Considered an architectural monument, the granite façade of the Neue Nationalgalerie at the podium was one of the first ventilated natural stone façades installed in Germany. It was therefore important to the restoration process to reuse the historic granite slabs and ashlars. All the façade slabs were dismantled and repositioned in their original location. The removal was required to renovate the concrete shell, sealing and replacement of the thermal insulation. Before repositioning the historical slabs, the reusability of the natural stone as curtain walls was verified and tested. Broken slabs were replaced to maintain the aesthetic and stability of the museum structure.
Despite the extreme nature of the structural deficiencies, contemporary technical solutions made it possible to remedy the situation while maintaining the unique façade and legacy of Mies van der Rohe's work in Germany. The details of the refurbishment project read like a parable of the Ship of Theseus that uncovered Mies' attention to detail leaned more towards the appearance and proportions of the space rather than the usability. The refurbishment has been detailed in an essay by Martin Reichert, Partner and Managing director, David Chipperfield Architects Berlin, titled "Monument preservation and renewal concept". A passage from the extract reads:
The outstanding importance of the Neue Nationalgalerie, representing the climax and conclusion of late Modernity, and its almost undisturbed material and visual preservation, placed high demands on monument-preservation compatibility of the building measures. The perfection of the “temple of Modernity” affords hardly any leeway and is unforgiving.
The building measures focused on the general overhaul of the structure, including the removal of toxins and achieving contemporary technical and energy-related standards–in so far as this was compatible with the demands of the monument. The client’s defined goal, “As much Mies as possible,” as well as the building’s given limits and potential, left little room to manoeuvre. Firmly in the spirit of the task, our team at David Chipperfield Architects regarded ourselves as “invisible architects,” who planned and implemented the required adaptations and measures in the service of and with a responsibility toward the original designer, Ludwig Mies van der Rohe, thereby refraining from incorporating our own personal preferences.

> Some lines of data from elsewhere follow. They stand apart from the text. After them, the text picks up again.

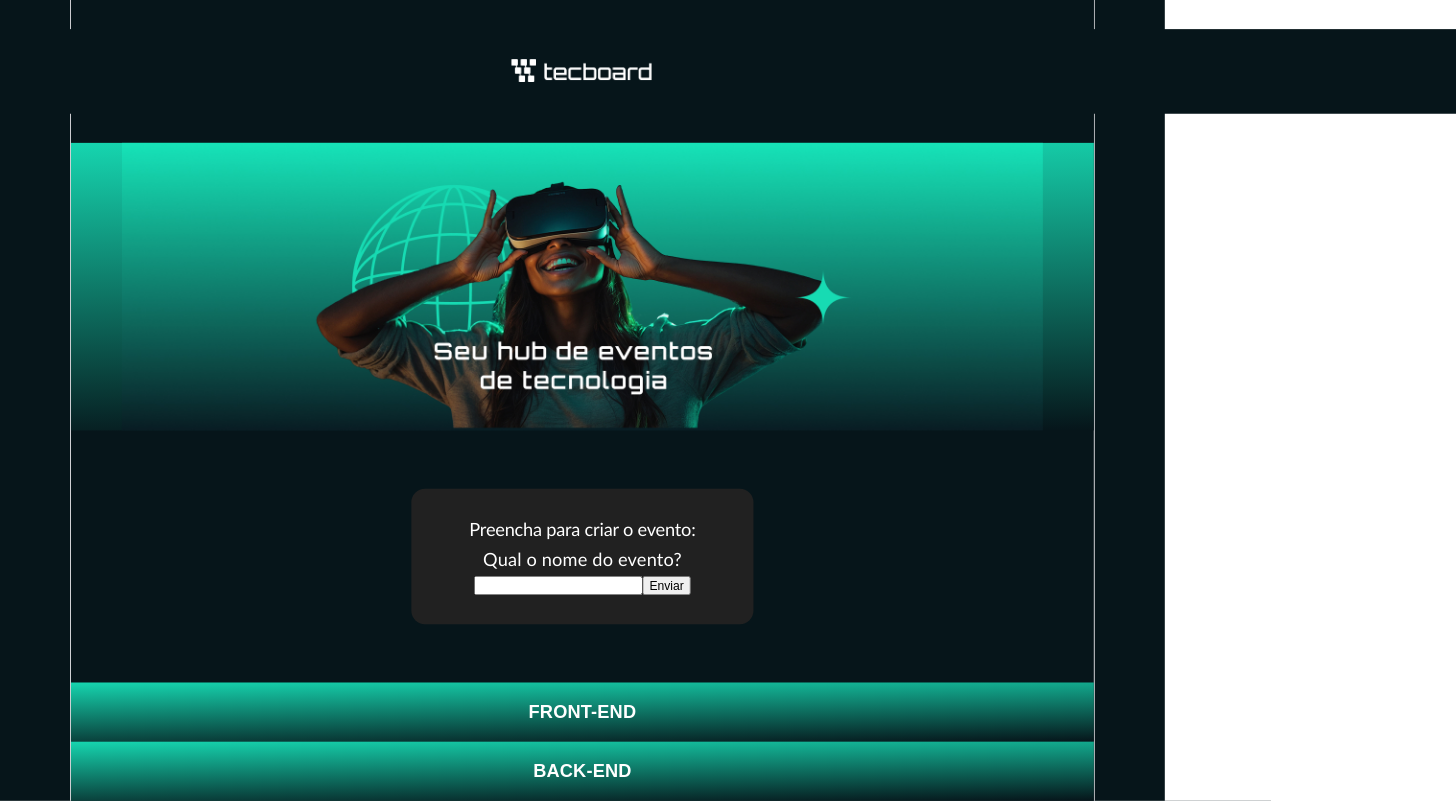
Repository: fernandadev12/techboard
Page: /
These files come from the project's save history. The page is drawn as it stood at one moment and after the next save; the edit follows.
The browser window is 1280 px wide. The page is 1600 px wide, so the pictures cover 1600 px, including what lies to the right of the window. The pictures show the whole page, at 91% of full size.
The project was rebuilt for these pictures with package versions that can differ from the ones it lists, and the page was loaded fresh each time. Also part of the build but not shown: vite.config.js.

Above is the page before, as saved 2026-06-14 14:46:48.

### index.html
<!doctype html>
<html lang="en">
  <head>
    <meta charset="UTF-8" />
    <link rel="icon" type="image/svg+xml" href="/favicon.svg" />
    <meta name="viewport" content="width=device-width, initial-scale=1.0" />
    <link rel="preconnect" href="https://fonts.googleapis.com" />
    <link rel="preconnect" href="https://fonts.gstatic.com" crossorigin />
    <link
      href="https://fonts.googleapis.com/css2?family=Orbitron:wght@400..900&display=swap"
      rel="stylesheet"
    />
    <title>techboard</title>
  </head>
  <body>
    <div id="root"></div>
    <script type="module" src="/src/main.jsx"></script>
  </body>
</html>

### src/index.css
:root {
  --text: #6b6375;
  --text-h: #08060d;
  --bg: #fff;
  --border: #e5e4e7;
  --code-bg: #f4f3ec;
  --accent: #aa3bff;
  --accent-bg: rgba(170, 59, 255, 0.1);
  --accent-border: rgba(170, 59, 255, 0.5);
  --social-bg: rgba(244, 243, 236, 0.5);
  --shadow:
    rgba(0, 0, 0, 0.1) 0 10px 15px -3px, rgba(0, 0, 0, 0.05) 0 4px 6px -2px;

  --sans: system-ui, "Segoe UI", Roboto, sans-serif;
  --heading: system-ui, "Segoe UI", Roboto, sans-serif;
  --mono: ui-monospace, Consolas, monospace;

  font: 18px/145% var(--sans);
  letter-spacing: 0.18px;
  color-scheme: light dark;
  color: var(--text);
  background: var(--bg);
  font-synthesis: none;
  text-rendering: optimizeLegibility;
  -webkit-font-smoothing: antialiased;
  -moz-osx-font-smoothing: grayscale;

  @media (max-width: 1024px) {
    font-size: 16px;
  }
}

@media (prefers-color-scheme: dark) {
  :root {
    --text: #9ca3af;
    --text-h: #f3f4f6;
    --bg: #16171d;
    --border: #2e303a;
    --code-bg: #1f2028;
    --accent: #c084fc;
    --accent-bg: rgba(192, 132, 252, 0.15);
    --accent-border: rgba(192, 132, 252, 0.5);
    --social-bg: rgba(47, 48, 58, 0.5);
    --shadow:
      rgba(0, 0, 0, 0.4) 0 10px 15px -3px, rgba(0, 0, 0, 0.25) 0 4px 6px -2px;
  }

  #social .button-icon {
    filter: invert(1) brightness(2);
  }
}

body {
  margin: 0;
  background-color: #06151a;
}

#root {
  width: 1126px;
  max-width: 100%;
  margin: 0 auto;
  text-align: center;
  border-inline: 1px solid var(--border);
  min-height: 100svh;
  display: flex;
  flex-direction: column;
  box-sizing: border-box;
}

h1,
h2 {
  font-family: var(--heading);
  font-weight: 500;
  color: var(--text-h);
}

h1 {
  font-size: 56px;
  letter-spacing: -1.68px;
  margin: 32px 0;
  @media (max-width: 1024px) {
    font-size: 36px;
    margin: 20px 0;
  }
}
h2 {
  font-size: 24px;
  line-height: 118%;
  letter-spacing: -0.24px;
  margin: 0 0 8px;
  @media (max-width: 1024px) {
    font-size: 20px;
  }
}
p {
  margin: 0;
}

code,
.counter {
  font-family: var(--mono);
  display: inline-flex;
  border-radius: 4px;
  color: var(--text-h);
}

code {
  font-size: 15px;
  line-height: 135%;
  padding: 4px 8px;
  background: var(--code-bg);
}

### src/App.jsx
import "./App.css";
import { Banner } from "./componentes/Banner";
import { Tema } from "./componentes/Tema";
import { FormularioDeEvento } from "./componentes/FormularioDeEvento";

function App() {
  const temas = [
    {
      id: 1,
      nome: "Front-end",
    },
    {
      id: 2,
      nome: "Back-end",
    },
    {
      id: 3,
      nome: "Mobile",
    },
    {
      id: 4,
      nome: "DevOps",
    },
    {
      id: 5,
      nome: "Inteligência Artificial",
    },
    {
      id: 6,
      nome: "Cloud",
    },
  ];

  return (
    <main>
      <header>
        <img src="/Header.png"></img>
      </header>
      <Banner />
      <FormularioDeEvento />
      <section>
        <Tema tema={temas[0]} />
      </section>
      <section>
        <Tema tema={temas[1]} />
      </section>
    </main>
  );
}

export default App;

### src/App.css
header {
  background-color: #06151a;
  padding: 32px;
  display: flex;
  justify-content: center;
}
section {
  background: linear-gradient(179deg, #16d5af 0%, #06151a);
  display: flex;
  justify-content: center;
}
section img {
  max-width: 90%;
}

.form-evento {
  background-color: #212121;
  padding: 32px 28px;
  border-radius: 15px;
  width: 394px;
  margin: 64px auto;
  max-width: 320px;
}
.hero {
  position: relative;

  .base,
  .framework,
  .vite {
    inset-inline: 0;
    margin: 0 auto;
  }

  .base {
    width: 170px;
    position: relative;
    z-index: 0;
  }

  .framework,
  .vite {
    position: absolute;
  }

  .framework {
    z-index: 1;
    top: 34px;
    height: 28px;
    transform: perspective(2000px) rotateZ(300deg) rotateX(44deg) rotateY(39deg)
      scale(1.4);
  }

  .vite {
    z-index: 0;
    top: 107px;
    height: 26px;
    width: auto;
    transform: perspective(2000px) rotateZ(300deg) rotateX(40deg) rotateY(39deg)
      scale(0.8);
  }
}

#center {
  display: flex;
  flex-direction: column;
  gap: 25px;
  place-content: center;
  place-items: center;
  flex-grow: 1;

  @media (max-width: 1024px) {
    padding: 32px 20px 24px;
    gap: 18px;
  }
}

#next-steps {
  display: flex;
  border-top: 1px solid var(--border);
  text-align: left;

  & > div {
    flex: 1 1 0;
    padding: 32px;
    @media (max-width: 1024px) {
      padding: 24px 20px;
    }
  }

  .icon {
    margin-bottom: 16px;
    width: 22px;
    height: 22px;
  }

  @media (max-width: 1024px) {
    flex-direction: column;
    text-align: center;
  }
}

#docs {
  border-right: 1px solid var(--border);

  @media (max-width: 1024px) {
    border-right: none;
    border-bottom: 1px solid var(--border);
  }
}

#next-steps ul {
  list-style: none;
  padding: 0;
  display: flex;
  gap: 8px;
  margin: 32px 0 0;

  .logo {
    height: 18px;
  }

  a {
    color: var(--text-h);
    font-size: 16px;
    border-radius: 6px;
    background: var(--social-bg);
    display: flex;
    padding: 6px 12px;
    align-items: center;
    gap: 8px;
    text-decoration: none;
    transition: box-shadow 0.3s;

    &:hover {
      box-shadow: var(--shadow);
    }
    .button-icon {
      height: 18px;
      width: 18px;
    }
  }

  @media (max-width: 1024px) {
    margin-top: 20px;
    flex-wrap: wrap;
    justify-content: center;

    li {
      flex: 1 1 calc(50% - 8px);
    }

    a {
      width: 100%;
      justify-content: center;
      box-sizing: border-box;
    }
  }
}

#spacer {
  height: 88px;
  border-top: 1px solid var(--border);
  @media (max-width: 1024px) {
    height: 48px;
  }
}

.ticks {
  position: relative;
  width: 100%;

  &::before,
  &::after {
    content: "";
    position: absolute;
    top: -4.5px;
    border: 5px solid transparent;
  }

  &::before {
    left: 0;
    border-left-color: var(--border);
  }
  &::after {
    right: 0;
    border-right-color: var(--border);
  }
}

### src/componentes/Banner/index.jsx
import "./bannerstyles.css";

export function Banner() {
  return (
    <section className="banner">
      <img src="/Banner.jpg"></img>
    </section>
  );
}

### src/componentes/Tema/index.jsx
import "./temastyles.css";

export function Tema({ tema }) {
  return <h3 className="titulotema">{tema.nome}</h3>;
}

### src/componentes/FormularioDeEvento/index.jsx
import { TituloFormulario } from "../TituloFormulario";
import { CampoFormulario } from "../CampoDeFormulario";
import { BotaoFormulario } from "../Botao";
import { LabelFormulario } from "../Label";

export function FormularioDeEvento() {
  return (
    <form className="form-evento">
      <TituloFormulario> Preencha para criar o evento:</TituloFormulario>
      <LabelFormulario htmlFor="nome">Qual o nome do evento?</LabelFormulario>
      <CampoFormulario />
      <input type="text" id="nome" />
      <BotaoFormulario />
    </form>
  );
}

### src/componentes/Banner/bannerstyles.css
.banner {
  background: linear-gradient(179deg, #16d5af 0%, #06151a);
  display: flex;
  justify-content: center;
}

.banner img {
  max-width: 90%;
}

### src/componentes/Tema/temastyles.css
.titulotema {
  color: #fff;
  font-family: "Orbiton", sans-serif;
  font-weight: 600;
  font-size: 20px;
  line-height: 125%;
  letter-spacing: 10%;
  vertical-align: middle;
  text-transform: uppercase;
}

### src/componentes/TituloFormulario/index.jsx
import "./titulostyle.css";

// export function TituloFormulario() {
//   return <h3 class="tituloform">Preencha para criar um evento:</h3>;
// }
export function TituloFormulario({ children }) {
  return <h2 className="tituloform">{children}</h2>;
}

### src/componentes/CampoDeFormulario/index.jsx
import "./campoformestyles.css";

export function CampoFormulario({ children }) {
  return <fieldset className="campoform">{children}</fieldset>;
}

### src/componentes/Botao/index.jsx
export function BotaoFormulario() {
  return <button type="submit">Enviar</button>;
}

### src/componentes/Label/index.jsx
import "./labelstyles.css";

export function LabelFormulario({ children, htmlFor }) {
  return (
    <label className="label" htmlFor={htmlFor}>
      {children}
    </label>
  );
}

### src/componentes/TituloFormulario/titulostyle.css
.tituloform {
  font-family:
    "Trebuchet MS", "Lucida Sans Unicode", "Lucida Grande", "Lucida Sans",
    Arial, sans-serif;
  font-weight: 400;
  font-size: 20px;
  line-height: 125%;
  color: #fff;
}

### src/componentes/CampoDeFormulario/campoformestyles.css
.campoform {
  display: flex;
  flex-direction: column;
  gap: 8px;
  border: none;
  padding: 0;
  margin: 0;
}

### src/componentes/Label/labelstyles.css
.label {
  font-family:
    "Trebuchet MS", "Lucida Sans Unicode", "Lucida Grande", "Lucida Sans",
    Arial, sans-serif;
  font-weight: 400;
  font-size: 20px;
  line-height: 125%;
  color: #fff;
}

### src/componentes/CampoDeEntrada/index.jsx
import "./campoentradastyles.css";

export function CampoDeEntrada(props) {
  return <input className="campoformularioinput" {...props} />;
}

### src/componentes/CampoDeEntrada/campoentradastyles.css
.campoformularioinput {
  border-radius: 8px;
  background-color: transparent;
  border: 1px solid #4a4949;
  color: #fff;
  padding: 8px 16px;
}

.campoformularioinput:placeholder {
  color: #4a4949;
}

Loaded but not shown: src/main.jsx (common file)

After the next save:
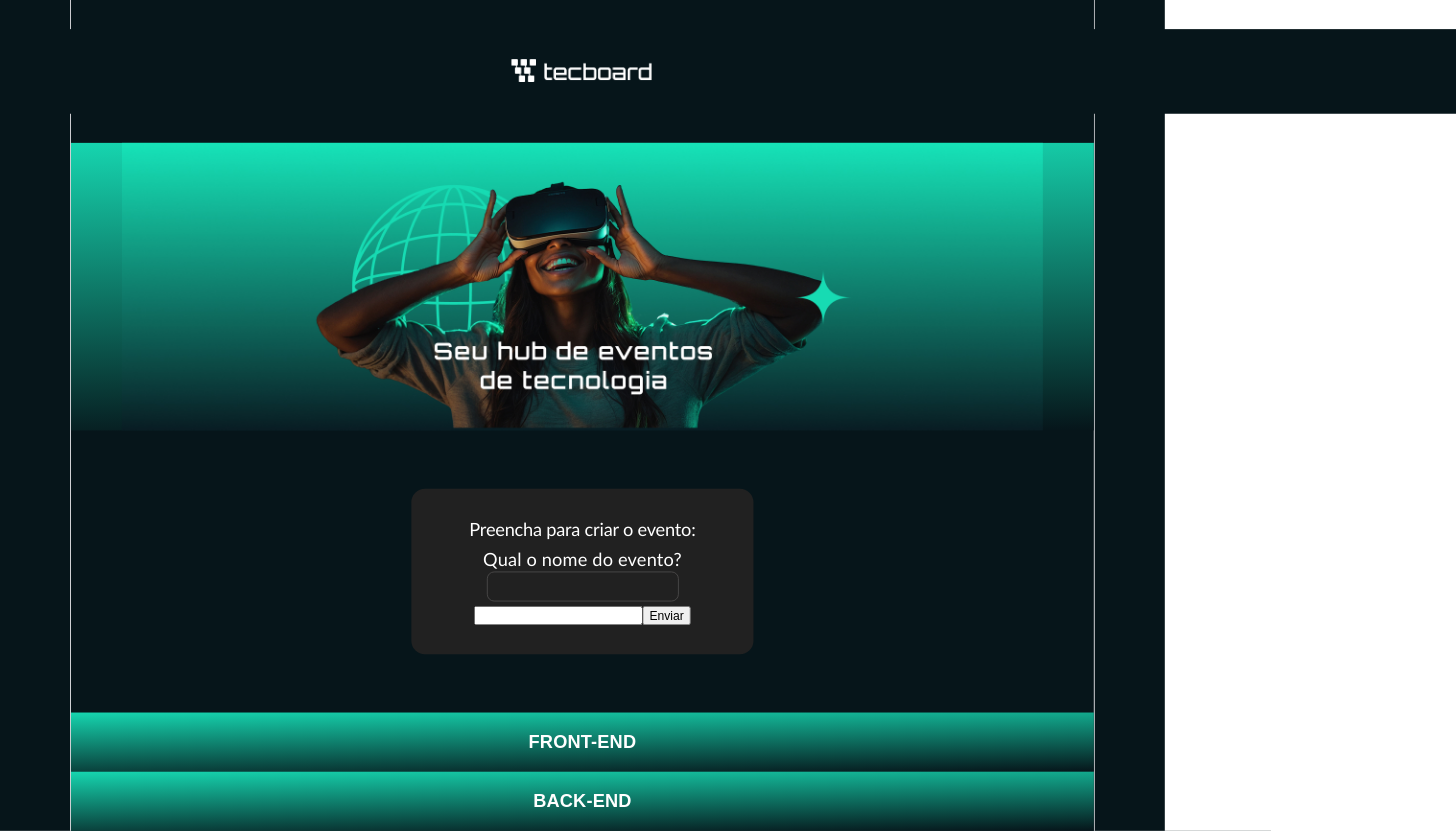
Saved 34 s later.
--- a/src/componentes/FormularioDeEvento/index.jsx
+++ b/src/componentes/FormularioDeEvento/index.jsx
@@ -2,12 +2,15 @@
 import { CampoFormulario } from "../CampoDeFormulario";
 import { BotaoFormulario } from "../Botao";
 import { LabelFormulario } from "../Label";
+import { CampoDeEntrada } from "../CampoDeEntrada";
 
 export function FormularioDeEvento() {
   return (
     <form className="form-evento">
       <TituloFormulario> Preencha para criar o evento:</TituloFormulario>
       <LabelFormulario htmlFor="nome">Qual o nome do evento?</LabelFormulario>
+      <CampoDeEntrada />
+
       <CampoFormulario />
       <input type="text" id="nome" />
       <BotaoFormulario />
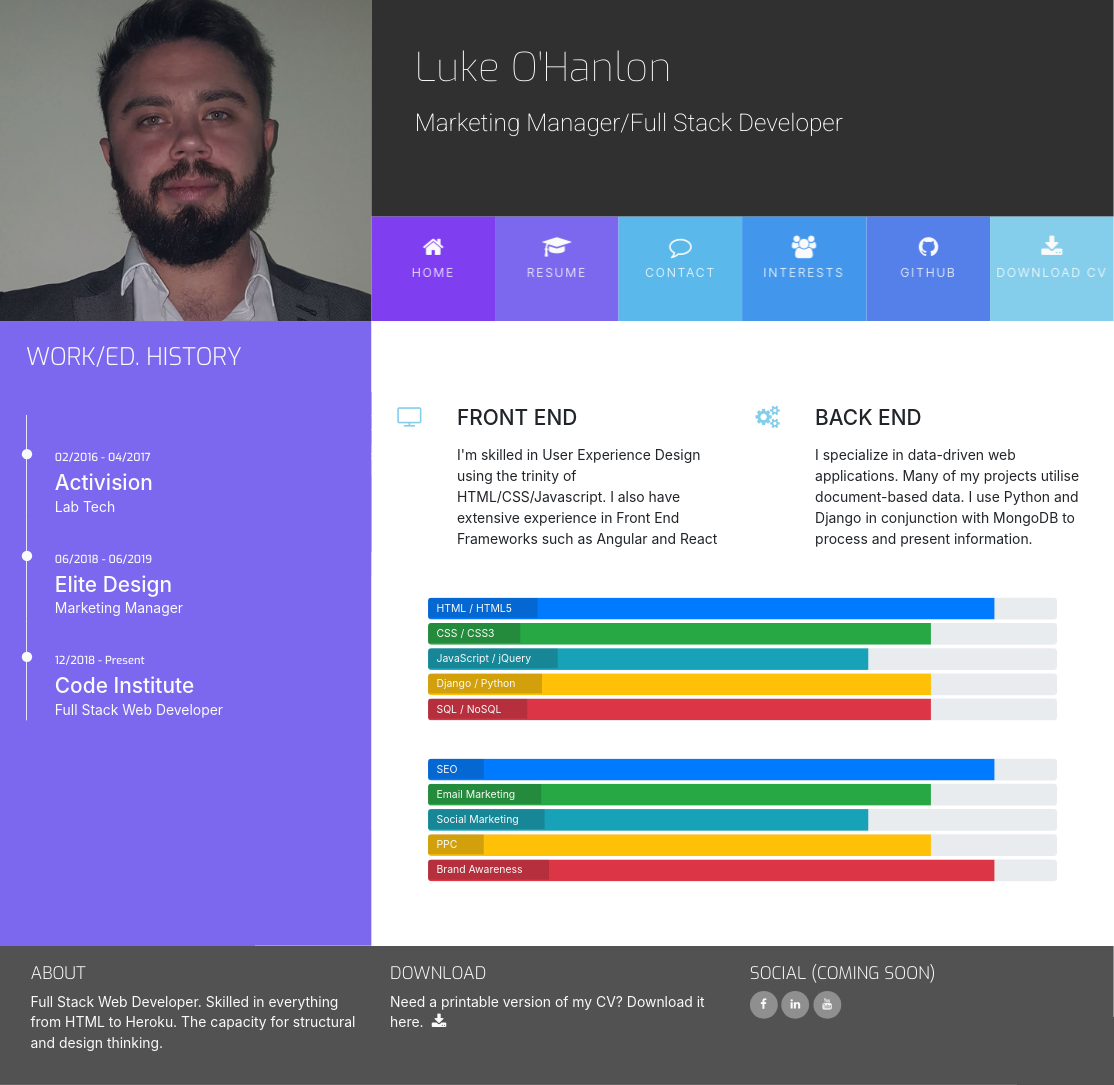
Repository: luke0han/my-resume
Page: resume.html
The author's editor kept a record of every edit. The page is drawn from the files as they stood at one moment, then again after the next edit.
The browser window is 1280 px wide. The pictures show the whole page, at 87% of full size.
Some web libraries are served in a nearby version.

Above is the page before.

After the next edit:
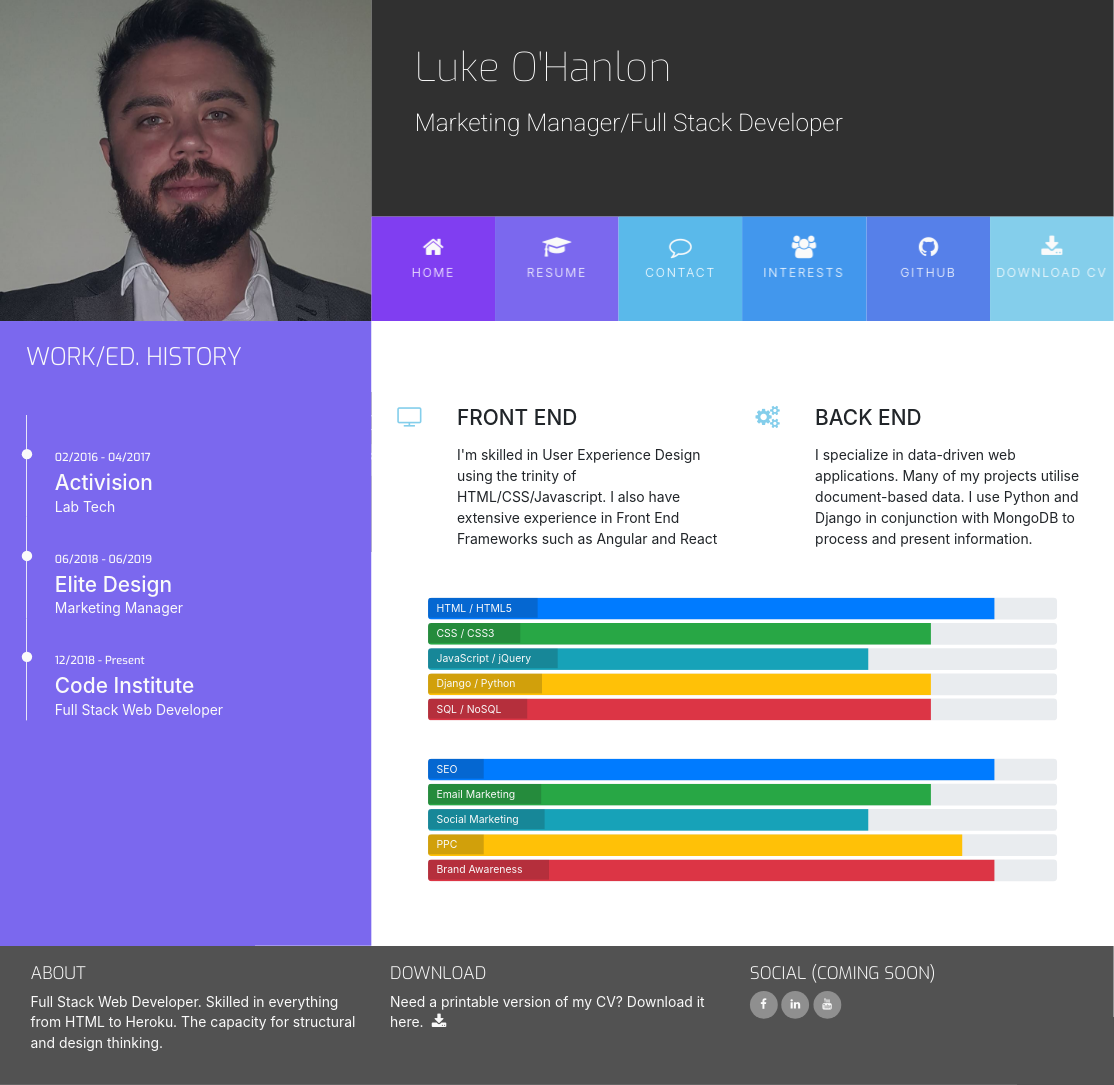
The edit:
--- a/resume.html
+++ b/resume.html
@@ -166,7 +166,7 @@
                             <span class="progress-type">Social Marketing</span>
                         </div>
                         <div class="progress">
-                            <div class="progress-bar bg-warning" role="progressbar" aria-valuenow="80" aria-valuemin="0" aria-valuemax="100" style="width:80%;">
+                            <div class="progress-bar bg-warning" role="progressbar" aria-valuenow="80" aria-valuemin="0" aria-valuemax="100" style="width:85%;">
                                 <span class="sr-only">85% complete</span>
                             </div>
                             <span class="progress-type">PPC</span>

The essay will appear in the book Neue Nationalgalerie Berlin. Refurbishment of an Architectural Icon. Edited by Arne Maibohm for the BundesamtfürBauwesen und Raumordnung. To be published in July 2021 by JOVIS. ISBN 978-3-86859-687-8.
Tap on the cover video to hear Curator Esenija Bannan in conversation with British Architect David Chipperfield. The video is part of Bannan's ongoing film and exhibition project Mies Goes Future, a long-term study, inviting artists, architects, art and architecture historians to explore the possibilities of how the future of the Mies van der Rohe House as an institution can be shaped.